Security relations with the US and NATO is another area in which Franco-German relations under Chirac might suffer. Although at times Chirac has positioned himself as a strong Atlanticist (usually to contrast himself with Mitterrand's pro-European policies), he is at heart a traditional Gaullist, committed to France's grandeur and independent military role. Bosnia, Iraq, nuclear testing, and the development of independent European military capabilities are issues on which Chirac's France may well be on one side of the fence, with Germany and the US on the other.
None of these potential strains is new. Observers of Franco-German relations have seen many crises come and go while the overall relationship remained strong. But the Franco-German relationship is different now. During the cold war, West Germany needed a close partnership with France as a contribution to its political legitimization and security. Even the more assertive Germany that emerged in the 1970s was extremely careful not to offend France excessively.
Today, Germany has more freedom of maneuver. It is no longer under a direct security threat. It has important new economic, security, and ethnic interests in Eastern Europe. It has an economy nearly 40 percent larger than France's. While its trade and security ties with France are still most important, Germany has new foreign-policy options, including economic and political integration in the East. With Berlin's budgets strained by the costs of reunification and its economy challenged by the strong mark, the German largess that has served as the grease to keep the Franco-German relationship from overheating may not be available. Simply put, Germany needs France less than it used to.

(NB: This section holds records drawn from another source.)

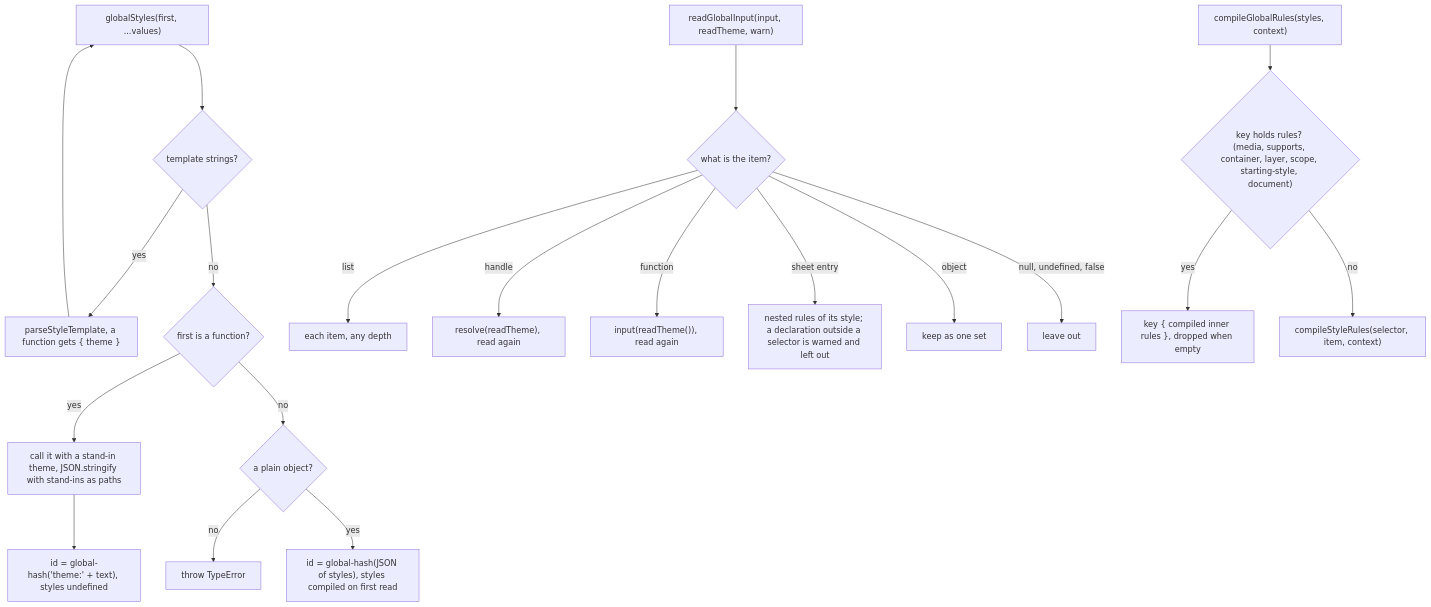
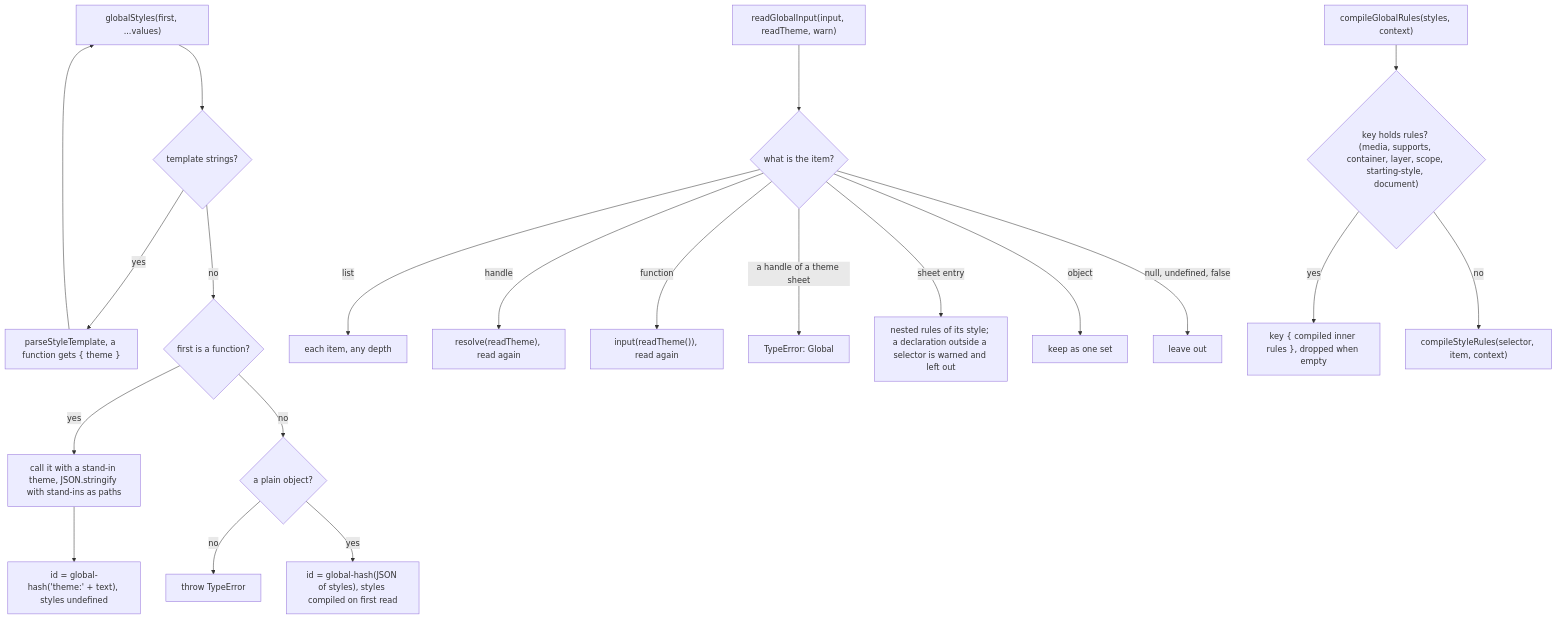
The diagram in packages/core/src/globalStyles.md (soroush-tech/umber-style), drawn with Mermaid before and after one commit. The commit also changed other lines of this file and 80 other files, not shown here.

Commit message:
feat: a styled component resolves an entry of a theme sheet given to its style prop with no useStyle, and SheetStyleProp types a style prop of sheet entries in every binding - close #88, close #89

````diff
--- a/packages/core/src/globalStyles.md
+++ b/packages/core/src/globalStyles.md
@@ -22,22 +22,23 @@
 ```mermaid
 flowchart TD
   callNode["globalStyles(first, ...values)"] --> tpl{"template strings?"}
   tpl -->|yes| parse["parseStyleTemplate, a function gets { theme }"]
   parse --> callNode
   tpl -->|no| fn{"first is a function?"}
   fn -->|yes| show["call it with a stand-in theme, JSON.stringify with stand-ins as paths"]
   show --> hfn["id = global-hash('theme:' + text), styles undefined"]
   fn -->|no| obj{"a plain object?"}
   obj -->|no| err["throw TypeError"]
   obj -->|yes| hobj["id = global-hash(JSON of styles), styles compiled on first read"]
   in["readGlobalInput(input, readTheme, warn)"] --> kind{"what is the item?"}
   kind -->|list| each["each item, any depth"]
   kind -->|handle| res["resolve(readTheme), read again"]
   kind -->|function| callfn["input(readTheme()), read again"]
+  kind -->|"a handle of a theme sheet"| themed["TypeError: Global"]
   kind -->|sheet entry| entry["nested rules of its style; a declaration outside a selector is warned and left out"]
   kind -->|object| keep["keep as one set"]
   kind -->|null, undefined, false| drop["leave out"]
   comp["compileGlobalRules(styles, context)"] --> key{"key holds rules? (media, supports, container, layer, scope, starting-style, document)"}
   key -->|yes| group["key { compiled inner rules }, dropped when empty"]
   key -->|no| flat["compileStyleRules(selector, item, context)"]
 ```
````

The most likely future for the Franco-German couple under Chirac is a muddle. Each will take divergent interests into the 1996 IGC, make a series of bargains and compromises, and find a symbol such as the Franco-German Defense Council, the Economic and Finance Council, or the Eurocorps to proclaim the relationship intact. But there is also a danger, even if slight, that Chirac will try his ''different policy'' and assume the Germans, as before, will indulge him. If he does, he could well be wrong.